Our featured sale item this week is the Winchester R19. At the risk of gushing excessively over a hunk of metal, I REALLY love this safe.
First, the price. Where can you even find a 24-gun fire safe for under a thousand bucks?
Next is the door panel organizer. I know that may seem like a small thing, but a safe isn’t just to keep your valuables secure and sheltered from fire, it also needs to a be a place you can go to find what you need. Problem solved with the nifty door system.
In addition to the shelves and rifle holders, the door organizer completes the perfect organization picture. All the components together provide dedicated places for rifles, pistols, documents, and accessories. Everything in its place means things are both better protected and easier to access. Having this included in the purchase price is a big plus for me.
Of course, it also doesn’t hurt that the safe is rated at 1400F for one hour, and features an expandable heat seal. Another super safety feature is the re-locker—a mechanism that drives bolts into both sides of the safe if someone attempts to tamper with the hinges or lock.
Finally, GunSafes customers who bought this safe reported appreciating how roomy it is inside, and how the shelves can easily be changed into different configurations. And of course, everyone was pleased with the quality of safe they were able to get for $970.
All things considered, I think the R19 is one of the best deals we offer at GunSafes.com
One question we get asked quite frequently is “What gauge of steel should my gun safe have?” This is a tough one to answer because some are looking for more protection than others. In my opinion, a gun safe with less than 12 gauge steel is more of a “gun cabinet” than a gun safe. 12 gauge is a good starting point, but for something that is more resistant to torches, saws, and axes, I would look at 10 gauge or thicker. For those looking for one of the thickest solid steel safes available, I would point them towards the Pendleton King Series gun safe. Not only does it have a 1/4″ of solid steel throughout the safe, but it is also unique in that it has a circular design with a rotary gun rack for quick access to your guns and valuables. Combine this was LED lighting, moisture management system, and a completely adjustable interior, and you have a top of the line safe. Any thicker than that and you’re talking about bank type safes and vaults. In fact, Pendleton Safes are made in the same factory that produces many of our countries bank vaults. That means that they’re MADE IN THE USA!

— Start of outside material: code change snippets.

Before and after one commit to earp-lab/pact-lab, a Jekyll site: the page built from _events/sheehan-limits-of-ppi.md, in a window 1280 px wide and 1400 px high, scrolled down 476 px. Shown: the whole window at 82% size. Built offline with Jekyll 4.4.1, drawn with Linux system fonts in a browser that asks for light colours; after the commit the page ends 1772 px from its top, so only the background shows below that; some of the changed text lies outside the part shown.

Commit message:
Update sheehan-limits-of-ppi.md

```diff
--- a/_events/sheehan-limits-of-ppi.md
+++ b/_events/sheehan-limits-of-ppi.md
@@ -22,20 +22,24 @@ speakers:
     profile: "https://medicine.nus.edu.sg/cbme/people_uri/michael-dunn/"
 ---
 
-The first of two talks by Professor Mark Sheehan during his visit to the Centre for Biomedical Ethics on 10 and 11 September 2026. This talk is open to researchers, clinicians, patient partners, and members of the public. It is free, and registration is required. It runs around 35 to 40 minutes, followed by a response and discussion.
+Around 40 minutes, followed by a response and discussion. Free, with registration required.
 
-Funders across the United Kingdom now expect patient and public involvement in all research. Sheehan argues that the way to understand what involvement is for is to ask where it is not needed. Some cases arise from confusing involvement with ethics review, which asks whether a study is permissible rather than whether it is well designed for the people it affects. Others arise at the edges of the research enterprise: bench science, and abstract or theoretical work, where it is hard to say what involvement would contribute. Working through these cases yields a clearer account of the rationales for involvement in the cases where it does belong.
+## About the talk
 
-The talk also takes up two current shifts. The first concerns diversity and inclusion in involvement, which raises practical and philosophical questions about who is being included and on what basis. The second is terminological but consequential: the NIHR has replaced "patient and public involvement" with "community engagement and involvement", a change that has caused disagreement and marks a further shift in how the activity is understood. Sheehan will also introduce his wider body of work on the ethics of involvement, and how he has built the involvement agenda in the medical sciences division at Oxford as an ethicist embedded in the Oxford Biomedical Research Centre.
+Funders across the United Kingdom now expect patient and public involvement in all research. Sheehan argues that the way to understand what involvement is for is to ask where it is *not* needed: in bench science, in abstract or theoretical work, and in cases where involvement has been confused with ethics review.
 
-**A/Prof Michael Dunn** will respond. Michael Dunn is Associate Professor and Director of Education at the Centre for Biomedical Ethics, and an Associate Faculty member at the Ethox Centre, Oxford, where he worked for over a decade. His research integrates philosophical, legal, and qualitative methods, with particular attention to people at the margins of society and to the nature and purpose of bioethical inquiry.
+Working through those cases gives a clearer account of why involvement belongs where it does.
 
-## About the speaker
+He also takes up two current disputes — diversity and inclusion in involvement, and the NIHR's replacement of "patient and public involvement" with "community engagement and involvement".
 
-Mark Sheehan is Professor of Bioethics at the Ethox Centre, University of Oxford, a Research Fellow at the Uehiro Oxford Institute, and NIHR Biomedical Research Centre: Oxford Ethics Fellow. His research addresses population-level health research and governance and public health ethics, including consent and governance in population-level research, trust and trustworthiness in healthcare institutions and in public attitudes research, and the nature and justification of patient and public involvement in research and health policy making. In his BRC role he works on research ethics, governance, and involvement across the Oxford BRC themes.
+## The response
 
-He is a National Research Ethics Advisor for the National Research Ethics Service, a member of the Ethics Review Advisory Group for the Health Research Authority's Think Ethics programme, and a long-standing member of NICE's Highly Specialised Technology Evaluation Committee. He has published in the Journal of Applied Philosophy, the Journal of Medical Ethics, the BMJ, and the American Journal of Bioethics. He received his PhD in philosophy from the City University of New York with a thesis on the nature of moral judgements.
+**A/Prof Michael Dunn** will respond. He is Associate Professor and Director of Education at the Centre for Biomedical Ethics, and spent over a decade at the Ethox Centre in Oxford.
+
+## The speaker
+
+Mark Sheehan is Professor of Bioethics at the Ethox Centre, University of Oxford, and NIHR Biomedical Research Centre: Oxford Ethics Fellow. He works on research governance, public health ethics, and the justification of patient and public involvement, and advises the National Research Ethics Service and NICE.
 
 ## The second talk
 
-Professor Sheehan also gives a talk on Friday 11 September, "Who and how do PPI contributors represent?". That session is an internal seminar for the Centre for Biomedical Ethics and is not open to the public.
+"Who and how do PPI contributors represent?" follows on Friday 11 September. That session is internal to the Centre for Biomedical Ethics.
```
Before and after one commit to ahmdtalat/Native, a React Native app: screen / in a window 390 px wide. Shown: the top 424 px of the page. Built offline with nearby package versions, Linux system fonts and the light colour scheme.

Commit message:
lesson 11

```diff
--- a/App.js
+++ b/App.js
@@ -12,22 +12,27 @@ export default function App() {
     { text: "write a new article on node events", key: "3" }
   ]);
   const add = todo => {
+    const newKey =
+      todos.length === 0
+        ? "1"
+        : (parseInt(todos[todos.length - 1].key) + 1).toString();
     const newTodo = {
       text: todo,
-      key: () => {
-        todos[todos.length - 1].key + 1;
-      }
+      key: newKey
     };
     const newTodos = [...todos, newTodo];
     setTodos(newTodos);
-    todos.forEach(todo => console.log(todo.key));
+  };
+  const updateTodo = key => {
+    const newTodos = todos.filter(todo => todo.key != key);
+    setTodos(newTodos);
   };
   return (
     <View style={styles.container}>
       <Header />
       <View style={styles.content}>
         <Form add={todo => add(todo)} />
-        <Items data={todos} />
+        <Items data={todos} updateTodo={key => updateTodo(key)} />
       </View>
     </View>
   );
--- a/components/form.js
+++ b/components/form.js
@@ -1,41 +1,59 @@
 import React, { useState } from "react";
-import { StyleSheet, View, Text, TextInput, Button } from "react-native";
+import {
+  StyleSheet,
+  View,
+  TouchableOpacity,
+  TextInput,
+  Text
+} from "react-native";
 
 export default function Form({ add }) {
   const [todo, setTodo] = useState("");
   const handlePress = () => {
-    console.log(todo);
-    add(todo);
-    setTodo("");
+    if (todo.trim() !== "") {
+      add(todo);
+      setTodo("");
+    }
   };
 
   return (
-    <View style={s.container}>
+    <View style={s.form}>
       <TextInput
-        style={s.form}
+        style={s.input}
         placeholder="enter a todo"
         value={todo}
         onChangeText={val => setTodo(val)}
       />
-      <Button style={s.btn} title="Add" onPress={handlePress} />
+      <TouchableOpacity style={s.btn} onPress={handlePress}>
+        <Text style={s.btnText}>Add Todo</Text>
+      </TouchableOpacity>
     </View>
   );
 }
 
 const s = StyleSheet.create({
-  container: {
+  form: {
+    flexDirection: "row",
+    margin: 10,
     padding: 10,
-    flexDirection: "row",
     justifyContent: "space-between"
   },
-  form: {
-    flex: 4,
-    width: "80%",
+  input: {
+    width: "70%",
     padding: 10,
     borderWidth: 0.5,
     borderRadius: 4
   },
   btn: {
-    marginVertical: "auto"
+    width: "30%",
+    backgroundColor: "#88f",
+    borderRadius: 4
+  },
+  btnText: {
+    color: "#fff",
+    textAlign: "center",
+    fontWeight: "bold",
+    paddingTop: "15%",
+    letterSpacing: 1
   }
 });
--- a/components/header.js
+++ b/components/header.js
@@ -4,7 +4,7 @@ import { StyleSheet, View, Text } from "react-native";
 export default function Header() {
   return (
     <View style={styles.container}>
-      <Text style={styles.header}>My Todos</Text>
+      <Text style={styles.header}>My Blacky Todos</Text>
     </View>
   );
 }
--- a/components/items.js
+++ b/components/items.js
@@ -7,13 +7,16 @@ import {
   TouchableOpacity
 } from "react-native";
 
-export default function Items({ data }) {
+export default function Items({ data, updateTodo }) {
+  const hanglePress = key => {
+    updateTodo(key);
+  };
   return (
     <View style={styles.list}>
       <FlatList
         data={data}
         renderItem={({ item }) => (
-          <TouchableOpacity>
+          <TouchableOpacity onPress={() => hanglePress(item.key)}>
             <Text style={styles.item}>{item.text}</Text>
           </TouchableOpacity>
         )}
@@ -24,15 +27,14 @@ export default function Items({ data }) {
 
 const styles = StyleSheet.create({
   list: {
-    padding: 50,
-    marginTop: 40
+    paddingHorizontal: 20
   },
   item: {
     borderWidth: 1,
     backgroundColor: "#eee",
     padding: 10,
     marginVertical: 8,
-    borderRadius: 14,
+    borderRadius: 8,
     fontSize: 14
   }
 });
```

When you start explaining the steel thickness in inches and not by gauge, you’re talking about some pretty thick metal. Pendleton Safes offer a minimum of 3/16″ solid steel on their gun safes. That’s equivalent to a 7 gauge steel. You’ll also find this thickness of steel in Browning’s Platinum Plus gun safes.
Another thing to keep in mind when buying a gun safe is how the body and doors are measured. If a manufacturer is claiming a 1″ door, is that a solid 1″ piece of steel? Probably not. In most cases it is a thin layer of steel, then fire insulation, and then another piece of steel. These composite doors can mislead some people, so keep that in mind and feel free to ask questions. To many smash and dash burglars, just the site of a steel gun safe is enough to keep them from even trying to break in. It’s the more sophisticated burglars that are going to have the tools and time to break into a safe. In many cases though, a 10 or 12 gauge steel safe may be all you need for your particular situation.
Below is a guide to show you the thickness (in inches) for a certain gauge of steel.
Gauge / Inches